Monday, April 11, 2011

Stretchers vs. Plastic

Lots of little jobs today including adding some art-print options to my website and ordering canvas. I like the TopGun canvas I painted on last week but I don't like the stretching process much. Stretcher bars are also rather expensive (£40 for wood and up to £70 for aluminium ones!) AND it seems that cracking and deterioration in paintings is mainly due to a flexible surface instead of a rigid one. So, I've been toying with the idea of sticking the canvas to a solid surface. These paintings are proving expensive now. The canvas is £16 a metre, so I thought that (the normally too expensive) acrylic plastic might be feasible at last.

Lots of options... acrylic is tough and stable and costs about £50 for about £40 of stretchers, PLUS no need to stretch, just glue the canvas on to the surface. Aluminium composite is another option, which is about the same price. Would this be more stable? Big sheets of acrylic might flex and bow. Polycarbonate is at least 50% more expensive. Is this better? It's much tougher but can yellow with age. Wood... too heavy. If I knew the acrylic was rigid I could prime and paint directly on that and ignore the canvas all together... but then every little scratch would show up so the piece would have to be perfect.

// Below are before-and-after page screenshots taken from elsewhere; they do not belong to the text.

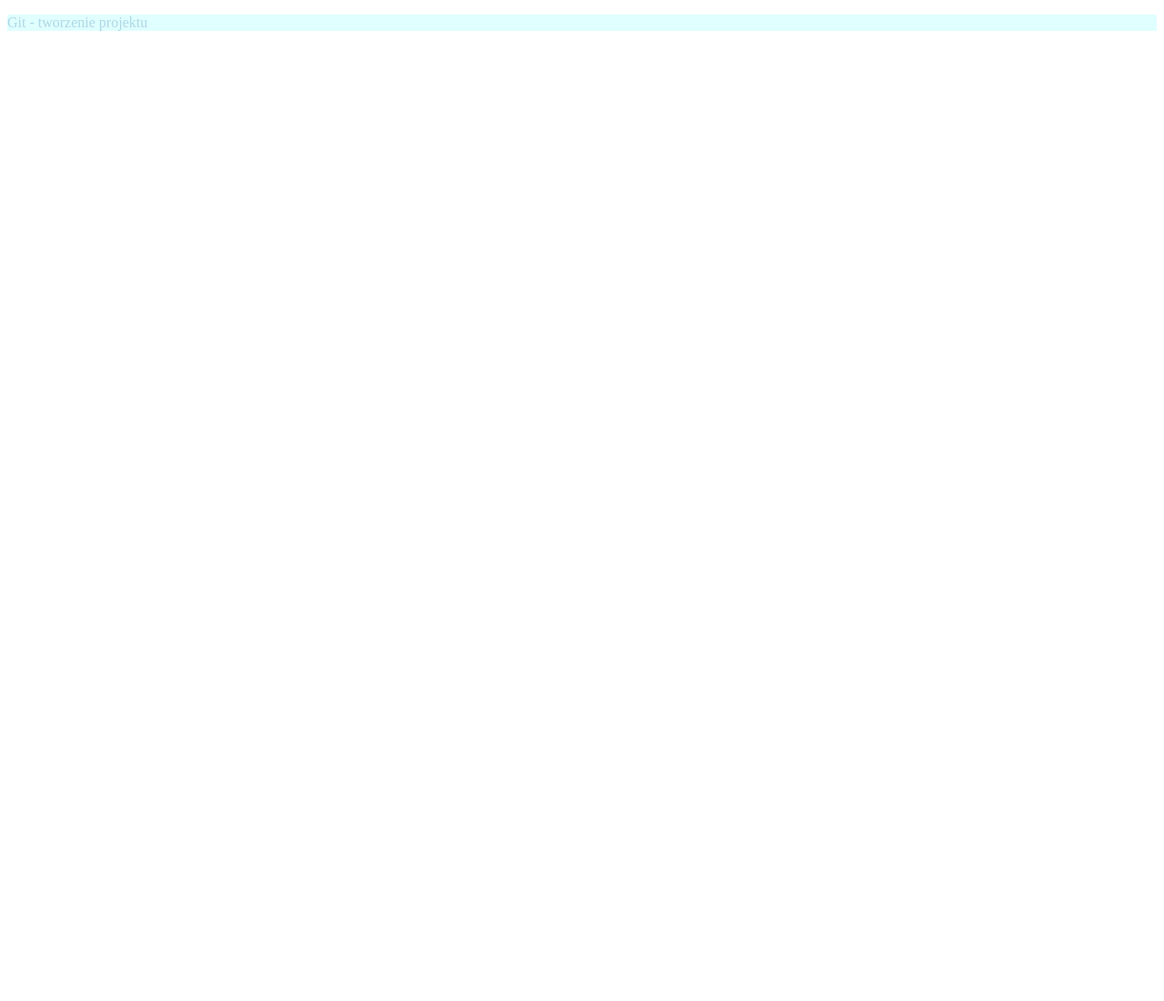
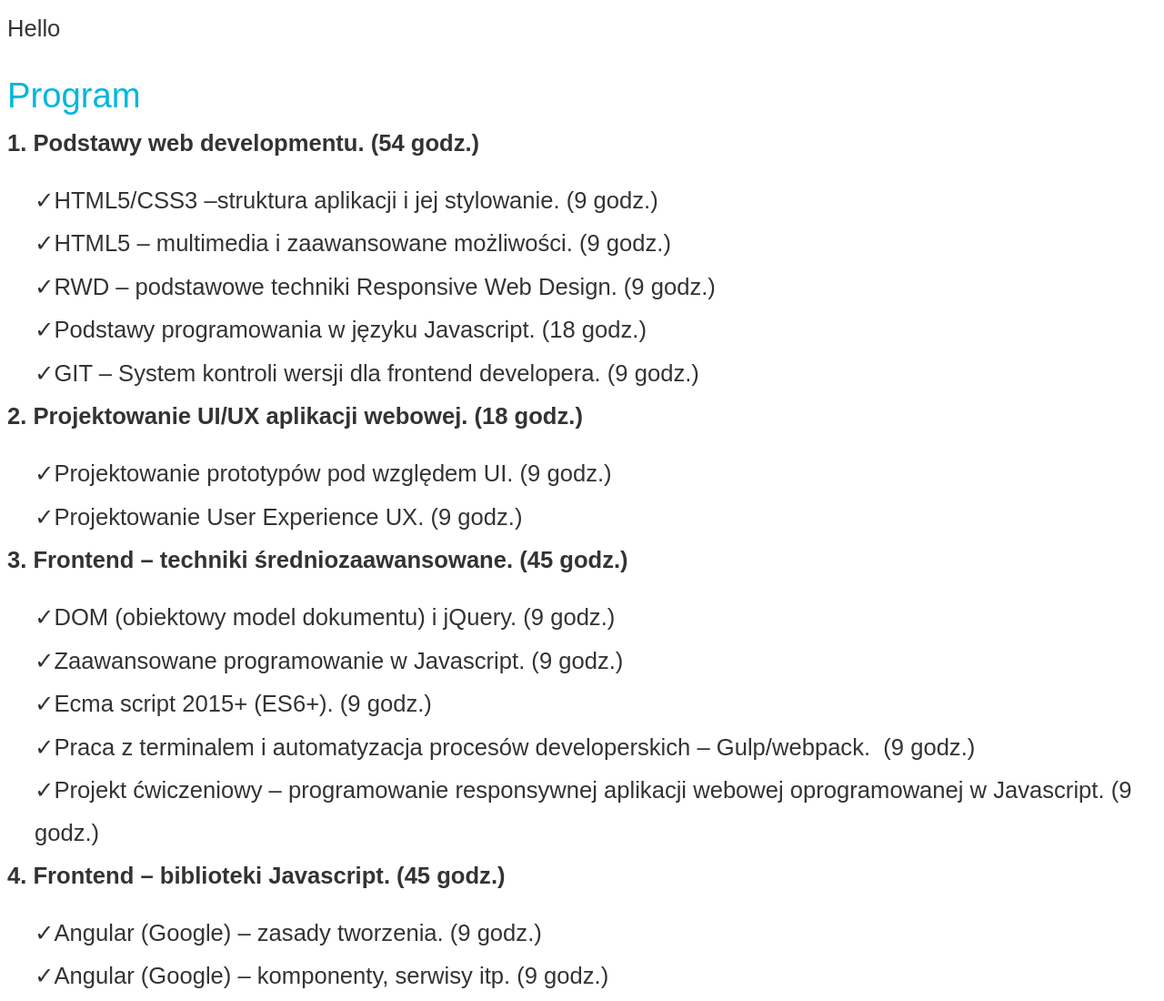
Before and after one commit to agatadrozdek/gitcwiczenia, a plain HTML site: page index.html in a window 1280 px wide. Shown: the top 1100 px of the page at 91% size. Before the commit the page ends 800 px from the top, so only its background shows below. Drawn offline with Linux system fonts and the light colour scheme; a web font is replaced by a local one.

Commit message:
Added program of course

```diff
--- a/css/style.css
+++ b/css/style.css
@@ -1,4 +1,87 @@
+body{
+    font-family: 'Muli', sans-serif;
+}
+.programBoxes__text{
+    font-weight: 400;
+color: #333;
+box-sizing: border-box;
+vertical-align: baseline;
+margin: 0;
+padding: 0;
+border: 0;
+font-family: inherit;
+font-size: 100%;
+outline: 0;
+margin-top: 22px;
+}
+ul {
+    font-weight: 400;
+color: #333;
+box-sizing: border-box;
+vertical-align: baseline;
+margin: 0;
+padding: 0;
+border: 0;
+font-family: inherit;
+font-size: 100%;
+outline: 0;
+list-style-type: none;
+margin-top: 17px;
+}
+li {
+    font-weight: 400;
+color: #333;
+list-style-type: none;
+box-sizing: border-box;
+vertical-align: baseline;
+margin: 0;
+padding: 0;
+border: 0;
+font-family: inherit;
+outline: 0;
+font-size: 1.6rem;
+line-height: 1.8125;
+position: relative;
+padding-left: 30px;
+margin-top: 0;
+}
+
+h5{
+    box-sizing: border-box;
+vertical-align: baseline;
+margin: 0;
+padding: 0;
+border: 0;
+font-family: inherit;
+outline: 0;
+font-weight: 400;
+font-size: 2.39rem;
+line-height: 1.5;
+color: #00b6dc;
+margin-top: 0;
+}
+
 p{
-    color: lightblue;
-    background-color: lightcyan;
+    font-weight: 400;
+color: #333;
+box-sizing: border-box;
+vertical-align: baseline;
+margin: 0;
+padding: 0;
+border: 0;
+font-family: inherit;
+outline: 0;
+font-size: 1.6rem;
+line-height: 1.8125;
+margin-top: 0;
 }
+
+.programBoxes__text ul li:before {
+    content: "\2713"!important;
+    text-transform: none;
+    font-family: icomoon!important;
+    speak: none;
+    font-style: normal;
+    font-variant: normal;
+    -webkit-font-smoothing: antialiased;
+}
--- a/index.html
+++ b/index.html
@@ -1,13 +1,63 @@
 <!DOCTYPE html>
 <html lang="en">
+
 <head>
     <meta charset="UTF-8">
     <meta name="viewport" content="width=device-width, initial-scale=1.0">
     <meta http-equiv="X-UA-Compatible" content="ie=edge">
-    <title>Zjazd 4 -> Git ćwiczenia</title>
-    <link rel="stylesheet" href="css/style.css"
+    <title>GIT - ćwiczenia</title>
+    <link rel="stylesheet" href="css/style.css">
+    <link href="https://fonts.googleapis.com/css?family=Muli&display=swap" rel="stylesheet">
 </head>
+
 <body>
-    <p> Git - tworzenie projektu</p>
+    <p>Hello</p>
+    <div class="programBoxes__text">
+        <h5>Program<strong><br></strong></h5>
+        <p><strong>1.&nbsp;</strong><strong>Podstawy web developmentu. (54 godz.)</strong></p>
+        <ul>
+            <li>HTML5/CSS3 –struktura aplikacji i jej stylowanie. (9 godz.)</li>
+            <li>HTML5 – multimedia i zaawansowane możliwości. (9 godz.)</li>
+            <li>RWD – podstawowe techniki Responsive Web Design. (9 godz.)</li>
+            <li>Podstawy programowania w języku Javascript. (18 godz.)</li>
+            <li>GIT – System kontroli wersji dla frontend developera. (9 godz.)</li>
+        </ul>
+        <p><strong>2.&nbsp;</strong><strong>Projektowanie UI/UX aplikacji webowej. (18 godz.)</strong></p>
+        <ul>
+            <li>Projektowanie prototypów pod względem UI. (9 godz.)</li>
+            <li>Projektowanie User Experience UX. (9 godz.)</li>
+        </ul>
+        <p><strong>3.&nbsp;</strong><strong>Frontend – techniki średniozaawansowane. (45 godz.)</strong></p>
+        <ul>
+            <li>DOM (obiektowy model dokumentu) i jQuery. (9 godz.)</li>
+            <li>Zaawansowane programowanie w Javascript. (9 godz.)</li>
+            <li>Ecma script 2015+ (ES6+). (9 godz.)</li>
+            <li>Praca z terminalem i automatyzacja procesów developerskich – Gulp/webpack.&nbsp; (9 godz.)</li>
+            <li>Projekt ćwiczeniowy – programowanie responsywnej aplikacji webowej oprogramowanej w Javascript. (9
+                godz.)</li>
+        </ul>
+        <p><strong>4. </strong><strong>Frontend – biblioteki Javascript. (45 godz.)</strong></p>
+        <ul>
+            <li>Angular (Google) – zasady tworzenia. (9 godz.)</li>
+            <li>Angular (Google) – komponenty, serwisy itp. (9 godz.)</li>
+            <li>Język Typescript dla Angular. (9 godz.)</li>
+            <li>Projekt ćwiczeniowy – programowanie praktycznej aplikacji z wykorzystaniem Angular. (18 godz.)</li>
+        </ul>
+        <p><strong>5. </strong><strong>Portfolio frontend developera. (18 godz.)</strong></p>
+        <ul>
+            <li>Analiza statyczna kodu oraz przygotowanie do rozmowy kwalifikacyjnej. (9 godz.)</li>
+            <li>Budowa portfolio, rozwój repozytorium Github/Bitbucket dla frontend developera oraz prezentacja
+                projektów. (9 godz.)</li>
+        </ul>
+        <h4>Warunki zaliczenia<strong><br></strong></h4>
+        <ul>
+            <li>Aktywność i obecność na zajęciach (wykonywanie zadań i aktywności).</li>
+            <li>Praca końcowa – zaprogramowanie projektu praktycznej aplikacji webowej.</li>
+            <li>Absolwenci uzyskują, przewidziane ustawą, świadectwo ukończenia Studiów Podyplomowych CDV.</li>
+        </ul>
+        <p>&nbsp;</p>
+    </div>
+
 </body>
+
 </html>
```
Also changed, not shown: 1 other file.
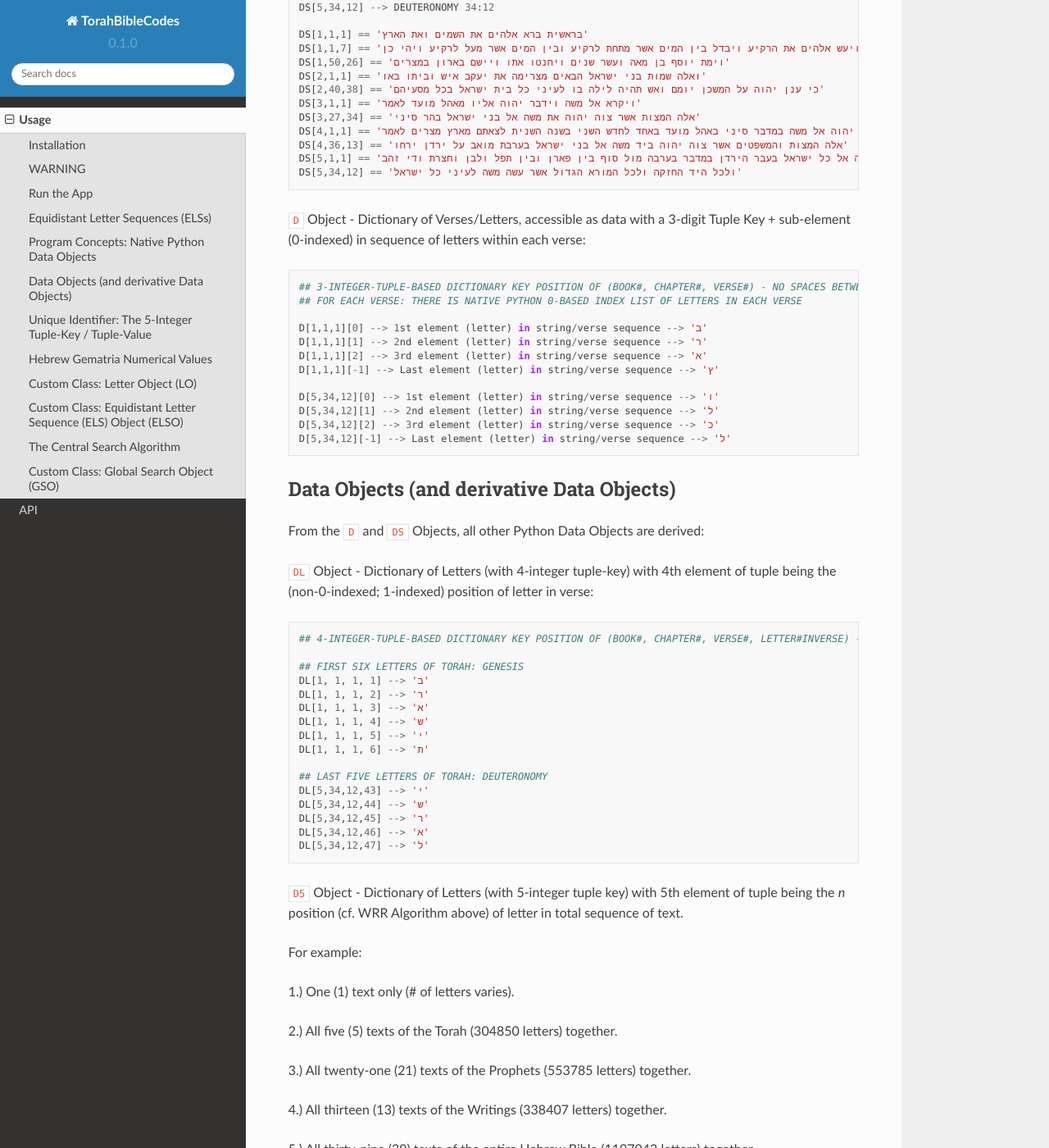
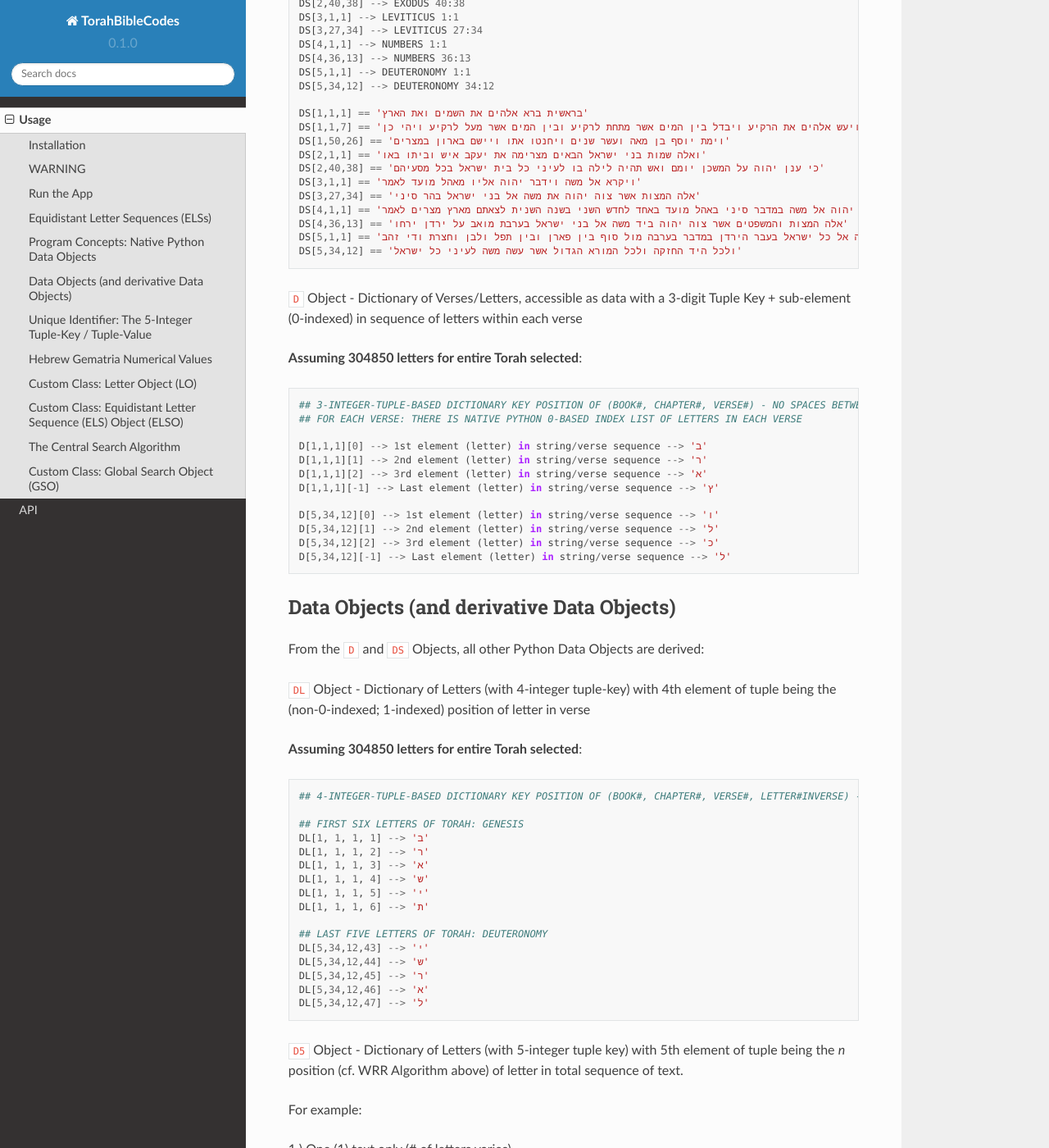
Before and after one commit to TorahBibleCodes/TorahBibleCodes_Sphinx, a Sphinx documentation site: the page built from docs/source/usage.rst, in a window 1280 px wide and 1400 px high, scrolled down 4908 px. Shown: the whole window at 82% size. Built offline with Sphinx 7.4.7 and the Read the Docs theme 2.0.0, drawn with Linux system fonts in a browser that asks for light colours; some of the changed text lies outside the part shown.

Commit message:
Update usage.rst

```diff
--- a/docs/source/usage.rst
+++ b/docs/source/usage.rst
@@ -158,7 +158,9 @@ The ``DS`` Dictionary Object may be useful for the interactive user-developer to
 
 Each verse (and letter) of the thirty-nine (39) books of the Hebrew Bible is accessible via the Python dictionaries ``D`` and ``DS`` with a unique 3-digit Tuple Key as per following examples:
 
-``D`` Object - Dictionary of Verses (with No Spaces), accessible as data with a 3-digit Tuple Key::
+``D`` Object - Dictionary of Verses (with No Spaces), accessible as data with a 3-digit Tuple Key
+
+**Assuming 304850 letters for entire Torah selected**::
 
    ## 3-INTEGER-TUPLE-BASED DICTIONARY KEY POSITION OF (BOOK#, CHAPTER#, VERSE#) - NO SPACES BETWEEN WORDS/LETTERS
 
@@ -190,7 +192,9 @@ Each verse (and letter) of the thirty-nine (39) books of the Hebrew Bible is acc
    D[5,1,1] == 'אלההדבריםאשרדברמשהאלכלישראלבעברהירדןבמדברבערבהמולסוףביןפארןוביןתפלולבןוחצרתודיזהב'
    D[5,34,12] == 'ולכלהידהחזקהולכלהמוראהגדולאשרעשהמשהלעיניכלישראל'
 
-``DS`` Object - Dictionary of Verses (with Spaces), accessible as data with a 3-digit Tuple Key::
+``DS`` Object - Dictionary of Verses (with Spaces), accessible as data with a 3-digit Tuple Key
+
+**Assuming 304850 letters for entire Torah selected**::
 
    ## 3-INTEGER-TUPLE-BASED DICTIONARY KEY POSITION OF (BOOK#, CHAPTER#, VERSE#) - WITH SPACES BETWEEN WORDS/LETTERS
 
@@ -222,7 +226,9 @@ Each verse (and letter) of the thirty-nine (39) books of the Hebrew Bible is acc
    DS[5,1,1] == 'אלה הדברים אשר דבר משה אל כל ישראל בעבר הירדן במדבר בערבה מול סוף בין פארן ובין תפל ולבן וחצרת ודי זהב'
    DS[5,34,12] == 'ולכל היד החזקה ולכל המורא הגדול אשר עשה משה לעיני כל ישראל'
 
-``D`` Object - Dictionary of Verses/Letters, accessible as data with a 3-digit Tuple Key + sub-element (0-indexed) in sequence of letters within each verse::
+``D`` Object - Dictionary of Verses/Letters, accessible as data with a 3-digit Tuple Key + sub-element (0-indexed) in sequence of letters within each verse
+
+**Assuming 304850 letters for entire Torah selected**::
 
    ## 3-INTEGER-TUPLE-BASED DICTIONARY KEY POSITION OF (BOOK#, CHAPTER#, VERSE#) - NO SPACES BETWEEN WORDS/LETTERS
    ## FOR EACH VERSE: THERE IS NATIVE PYTHON 0-BASED INDEX LIST OF LETTERS IN EACH VERSE
@@ -242,7 +248,9 @@ Data Objects (and derivative Data Objects)
 
 From the ``D`` and ``DS`` Objects, all other Python Data Objects are derived:
 
-``DL`` Object - Dictionary of Letters (with 4-integer tuple-key) with 4th element of tuple being the (non-0-indexed; 1-indexed) position of letter in verse::
+``DL`` Object - Dictionary of Letters (with 4-integer tuple-key) with 4th element of tuple being the (non-0-indexed; 1-indexed) position of letter in verse
+
+**Assuming 304850 letters for entire Torah selected**::
 
    ## 4-INTEGER-TUPLE-BASED DICTIONARY KEY POSITION OF (BOOK#, CHAPTER#, VERSE#, LETTER#INVERSE) - NO SPACES BETWEEN WORDS/LETTERS
 
```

Choices choices! Is it better to go for the best and most expensive materials, or compromise? For me, I'm tending towards the best. If anyone assumes a painting is going to be a masterpiece it should be the artist (I mean, why aim to paint a substandard painting..!?), and the most luxurious and perfect bed should be made and set ready for the queen of paintings. If she turns out to be less than regal and a little flaky around the edges then at least she can claim to have a bed fit for a queen.


John Salmon. said...

Hmmm! I know exactly what you mean Mark and I commend you for it but, on the other hand there is another way to look at things.

Don't forget about the work of the conservators. You wouldn't want to deny them the chance of looking after your paintings in the future.

Picasso used all sorts of unstable materials from napkins to cardboard from cartons and gouache paint which can fade while you look at it.

The museum conservators do a great job of looking after old artworks. They love to handle an old masters original work and they love what they do.

It would be shame to deny them the opportunity of looking after your babies in the future :)

Andrew Williams said...

I am reminded of da Vinci's "Last Supper"...

Painting Tips and Tricks said...

I like your blog!...Daniel

jill said...

Decisions, decisions, Im really sorry I cant help you with this one. Your work is worthy of the best quality you can afford but I also agree with John Salmon above and think your work will stand up anyway no matter what it is painted on. I have seen some fantastic work on brown paper. Good luck with whatever you decide

Mark Sheeky said...

Good points from everyone! Perhaps the best solution is to pick surfaces based on the picture and nothing more.